Garry Taylor, who gave the next talk, joined Blundell’s group as a postdoc soon after its move to Birkbeck in the mid-70s, where he established a long, productive collaboration with Wood and with Jim Pitts, who now directs the PPS course. Taylor is now a professor at the University of St Andrews in Scotland where he studies the structure and mechanism of sialidases. These enzymes hydrolyse (break) the bond between a terminal sialic acid residue and the remainder of a polysaccharide or glycoprotein; both bacterial and viral sialidases are involved in the pathology of infectious disease.
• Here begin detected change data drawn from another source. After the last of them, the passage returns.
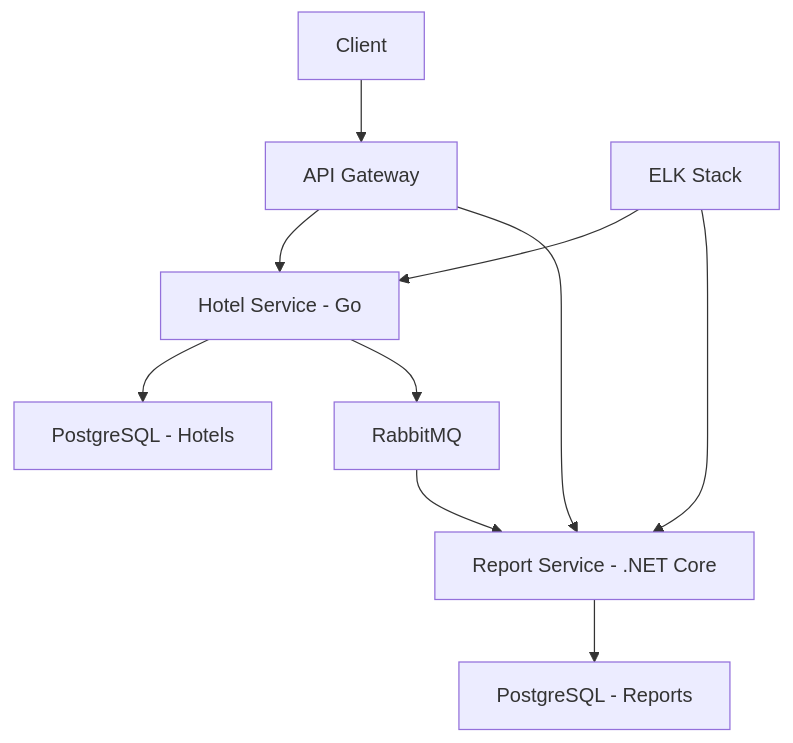
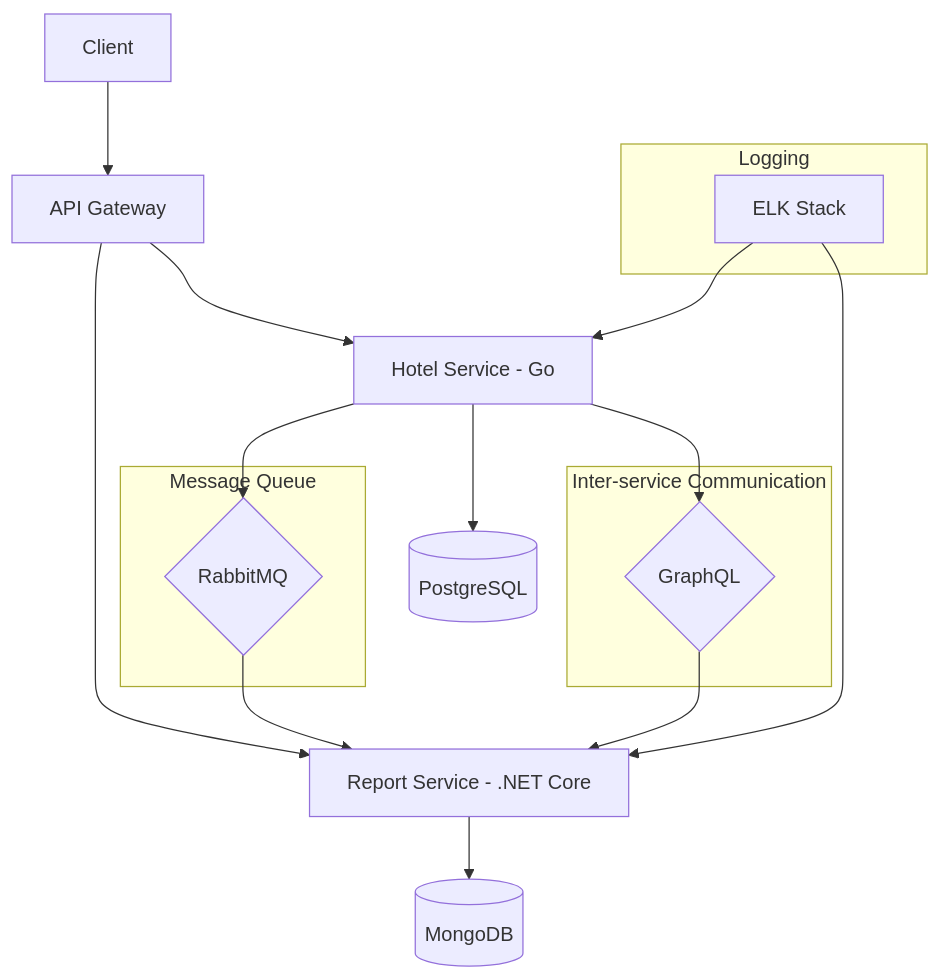
Before and after one commit to tfgoztok/hotel_report: the diagram in README.md, drawn with Mermaid. The commit also changed other lines of this file and 2 other files, not shown here.

````diff
--- a/README.md
+++ b/README.md
@@ -32,12 +36,23 @@
 ```mermaid
 graph TD
-    A[Client] --> B[API Gateway]
-    B --> C[Hotel Service - Go]
-    B --> D[Report Service - .NET Core]
-    C --> E[PostgreSQL - Hotels]
-    D --> F[PostgreSQL - Reports]
-    C --> G[RabbitMQ]
-    G --> D
-    H[ELK Stack] --> C
-    H --> D
+    Client[Client] --> ApiGateway[API Gateway]
+    ApiGateway --> HotelService[Hotel Service - Go]
+    ApiGateway --> ReportService[Report Service - .NET Core]
+    HotelService --> PostgreSQL[(PostgreSQL)]
+    ReportService --> MongoDB[(MongoDB)]
+    HotelService --> RabbitMQ{RabbitMQ}
+    RabbitMQ --> ReportService
+    HotelService --> GraphQL{GraphQL}
+    GraphQL --> ReportService
+    ELK[ELK Stack] --> HotelService
+    ELK --> ReportService
+    subgraph Logging
+        ELK
+    end
+    subgraph "Message Queue"
+        RabbitMQ
+    end
+    subgraph "Inter-service Communication"
+        GraphQL
+    end
 ```
````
All sialidases share a catalytic domain with a characteristic beta propeller fold, but the bacterial enzymes have a separate carbohydrate-binding domain (CBD). This binds tightly to the sialic acid substrate of all sialidases, including that of influenza virus neuraminidase (which will be covered in detail in section 10 of the PPS course). Taylor and his group were awarded a grant to explore the idea that this domain, alone, might bind tightly enough to sialic acids on the surface of influenza virus host cells to prevent both virus entry and the release of progeny virions. They have now developed multi-valent CBDs that can protect mice from challenge with a lethal dose of influenza virus. Taylor suggested that, if these molecules are as successful in protecting against influenza in human trials, they might also be useful prophylactics for other respiratory pathogens that bind to cells via sialic acid receptors.
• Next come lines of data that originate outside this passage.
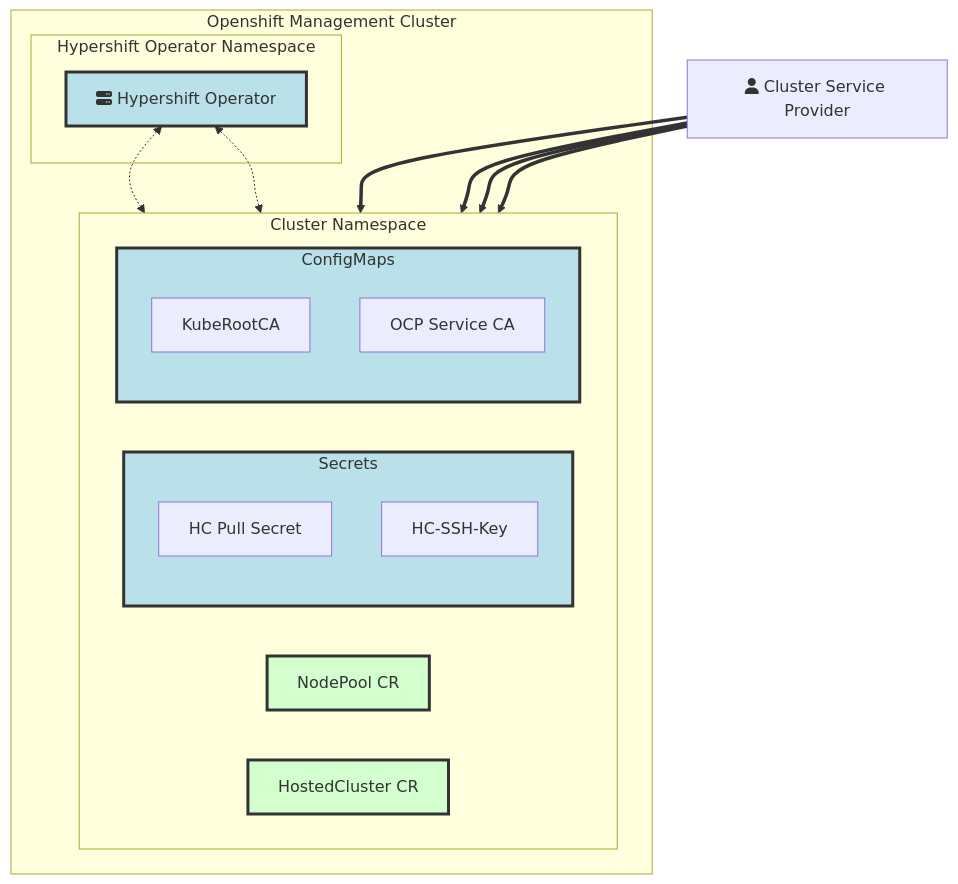
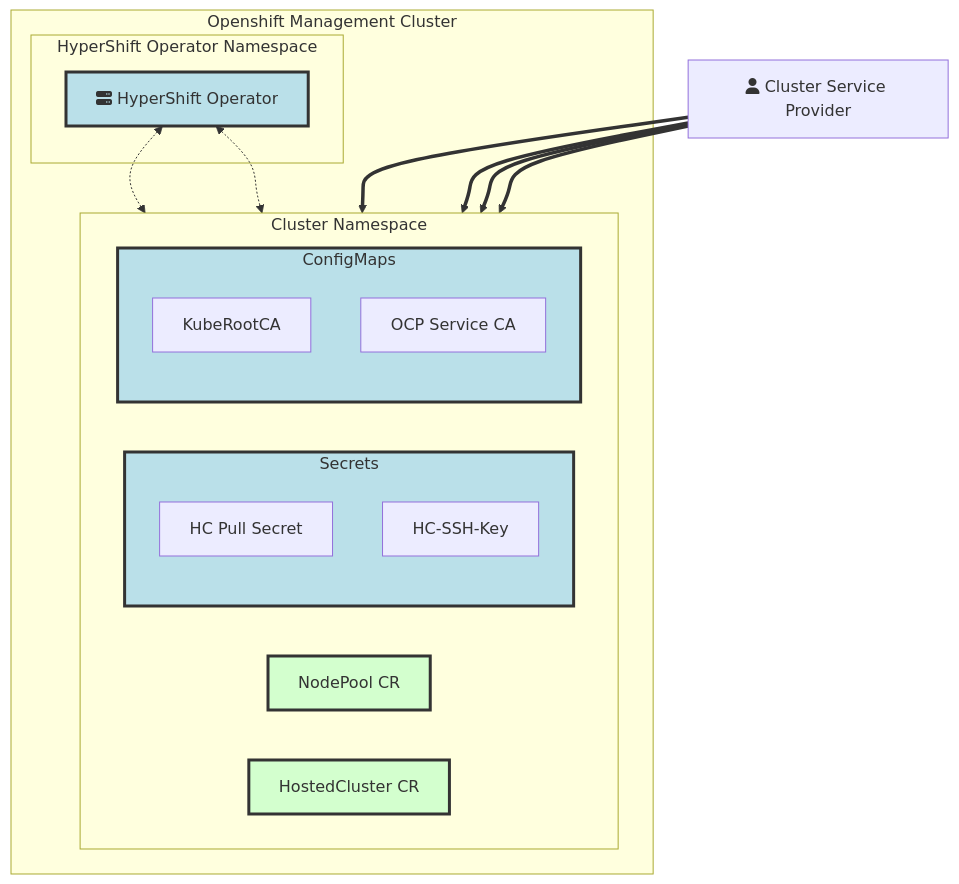
The second of 6 diagrams in docs/content/how-to/aws/index.md (openshift/hypershift), drawn with Mermaid before and after one commit. The commit also changed other lines of this file, not shown here.

````diff
--- a/docs/content/how-to/aws/index.md
+++ b/docs/content/how-to/aws/index.md
@@ -577,38 +577,38 @@
 ```mermaid
 flowchart TB
     style HO fill:#BAE0E9,stroke:#333,stroke-width:3px
     style SC2 fill:#BAE0E9,stroke:#333,stroke-width:3px
     style CMC2 fill:#BAE0E9,stroke:#333,stroke-width:3px
     style NPO fill:#D3FFCE,stroke:#333,stroke-width:3px
     style HCO fill:#D3FFCE,stroke:#333,stroke-width:3px
 
     CSP[fa:fa-user Cluster Service Provider]
     CSP ==> HCO
     CSP ==> NPO
     CSP ==> SC2
     CSP ==> CMC2
     HO <-.-> NPO
     HO <-.-> HCO
 
     subgraph OMC[Openshift Management Cluster]
-        subgraph HONS[Hypershift Operator Namespace]
-            HO[fa:fa-server Hypershift Operator]
+        subgraph HONS[HyperShift Operator Namespace]
+            HO[fa:fa-server HyperShift Operator]
 
         end
         subgraph CANS[Cluster Namespace]
         direction LR
             HCO[HostedCluster CR]
             NPO[NodePool CR]
             SC2[Secrets]
             subgraph SC2[Secrets]
                 SPS[HC Pull Secret]
                 HC-SSH-Key
             end
             CMC2[ConfigMaps]
             subgraph CMC2[ConfigMaps]
                 KRCA[KubeRootCA]
                 OCSA[OCP Service CA]
             end
         end
     end
 ```
````
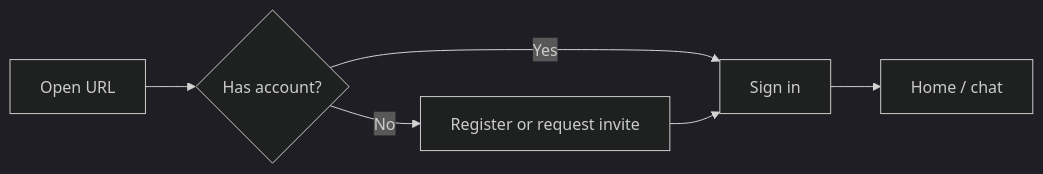
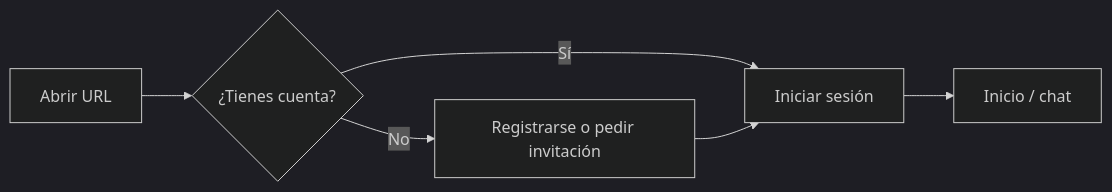
One commit to 13g4d0/docu-es changed the diagram in docs/user-guide/open-webui-basics.md. Above: the diagram before and after it, drawn with Mermaid (dark theme). The commit also changed other lines of this file and 38 other files, not shown here.

````diff
--- a/docs/user-guide/open-webui-basics.md
+++ b/docs/user-guide/open-webui-basics.md
@@ -11,8 +11,8 @@
 ```mermaid
 flowchart LR
-  A[Open URL] --> B{Has account?}
-  B -->|No| C[Register or request invite]
-  B -->|Yes| D[Sign in]
+  A[Abrir URL] --> B{¿Tienes cuenta?}
+  B -->|No| C[Registrarse o pedir invitación]
+  B -->|Sí| D[Iniciar sesión]
   C --> D
-  D --> E[Home / chat]
+  D --> E[Inicio / chat]
 ```
````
Jonas Emsley, one of Wood’s many PhD students at Birkbeck, is now at the University of Nottingham where his group studies the structures and mechanisms of proteins involved in blood coagulation. His talk focused on the activation and assembly of proteases in the contact system, in which the presence of ‘foreign’ surfaces such as bacteria triggers several physiological processes including blood clotting. Inappropriate activation of this system has been linked to heart disease and stroke, and mice that lack either of the coagulation factors Factor XI and Factor XII are protected to some extent from thrombosis. Factor XI, which is activated by Factor XII, contains four repeats of a domain with six conserved cysteine residues that can be drawn in the shape of an apple, hence its name of ‘apple domain’. The protein circulates as a dimer with the monomer-monomer interactions mediated by one apple domain and the catalytic domains sitting on top of the eight apple domains like a cup on a saucer. There is a pocket on the surface of each apple domain, and the pocket on the second such domain binds a conserved tripeptide, DFP, that is found in many of its substrates. Small-molecule inhibitors of this interaction might be useful anticoagulants.
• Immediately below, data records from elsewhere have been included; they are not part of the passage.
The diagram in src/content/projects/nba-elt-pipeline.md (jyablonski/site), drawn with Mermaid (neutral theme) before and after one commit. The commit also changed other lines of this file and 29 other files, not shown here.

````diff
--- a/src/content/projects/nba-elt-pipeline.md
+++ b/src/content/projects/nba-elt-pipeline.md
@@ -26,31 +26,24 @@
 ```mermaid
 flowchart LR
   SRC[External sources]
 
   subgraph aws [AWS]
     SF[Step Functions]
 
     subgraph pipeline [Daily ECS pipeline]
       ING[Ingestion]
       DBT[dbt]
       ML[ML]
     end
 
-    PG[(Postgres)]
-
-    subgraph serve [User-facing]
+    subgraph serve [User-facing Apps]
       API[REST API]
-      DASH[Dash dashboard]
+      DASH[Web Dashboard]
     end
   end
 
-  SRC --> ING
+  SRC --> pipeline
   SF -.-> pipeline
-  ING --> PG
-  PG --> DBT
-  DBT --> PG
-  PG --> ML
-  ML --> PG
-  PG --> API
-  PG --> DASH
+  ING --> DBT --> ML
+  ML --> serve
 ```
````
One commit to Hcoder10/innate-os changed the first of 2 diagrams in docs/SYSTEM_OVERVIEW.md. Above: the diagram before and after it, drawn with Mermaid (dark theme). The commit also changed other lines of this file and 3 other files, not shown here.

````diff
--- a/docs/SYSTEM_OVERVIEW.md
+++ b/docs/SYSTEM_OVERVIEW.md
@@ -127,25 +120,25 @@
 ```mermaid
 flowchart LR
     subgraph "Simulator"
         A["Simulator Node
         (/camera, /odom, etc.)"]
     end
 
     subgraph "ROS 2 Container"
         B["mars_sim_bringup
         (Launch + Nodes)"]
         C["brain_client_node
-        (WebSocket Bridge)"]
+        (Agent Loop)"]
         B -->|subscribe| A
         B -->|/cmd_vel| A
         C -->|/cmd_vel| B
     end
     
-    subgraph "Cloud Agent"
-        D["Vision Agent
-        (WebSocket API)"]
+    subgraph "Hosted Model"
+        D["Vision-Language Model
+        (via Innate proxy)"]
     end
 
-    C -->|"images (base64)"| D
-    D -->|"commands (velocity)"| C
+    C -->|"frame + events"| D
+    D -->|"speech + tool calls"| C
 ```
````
Structure of factor XI apple domain with bound peptide substrate showing the conserved DFP motif. Image (c) Jonas Emsley

Other speakers included Birkbeck’s Helen Saibil, whose ground-breaking high resolution electron microscopy of protein complexes has been covered many times in this blog (see e.g. posts from April 2015 and July 2013) and Neil McDonald, now based at the Francis Crick Institute in London, who described some largely unpublished work on the structure and mechanism of RET receptor tyrosine kinases. Appropriately, however, the final talk was devoted to Wood’s structure: SAP. It was given by Simon Kolstoe who joined the Wood group in Southampton as a PhD student in 1999, moved with him back to UCL and is now at the University of Portsmouth. He first presented a ‘potted history’ of structural studies of this protein, describing how a competitive inhibitor of SAP-amyloid binding was developed as a potential treatment for amyloidosis at the turn of the millennium. This compound, CPHPC, was found to deplete SAP levels in serum but, unfortunately, clinical amyloid levels were unchanged. A high-resolution structure of this compound binding to SAP was published in 2014 (PDB 4AVV). Kolstoe and his co-workers have now turned their attention to SAP binding to DNA, which might also be clinically relevant.

The meeting ended with the usual votes of thanks, with the award of a poster prize to Jingxu Guo from University College London, and with a gift to Wood: a molecular model of a SAP-drug complex, presented by Tony Savill of Molecular Dimensions Ltd.

Image of two molecules of SAP coordinated with five molecules of CPHPC. Image (c) Simon Kolstoe, PDB 4AVV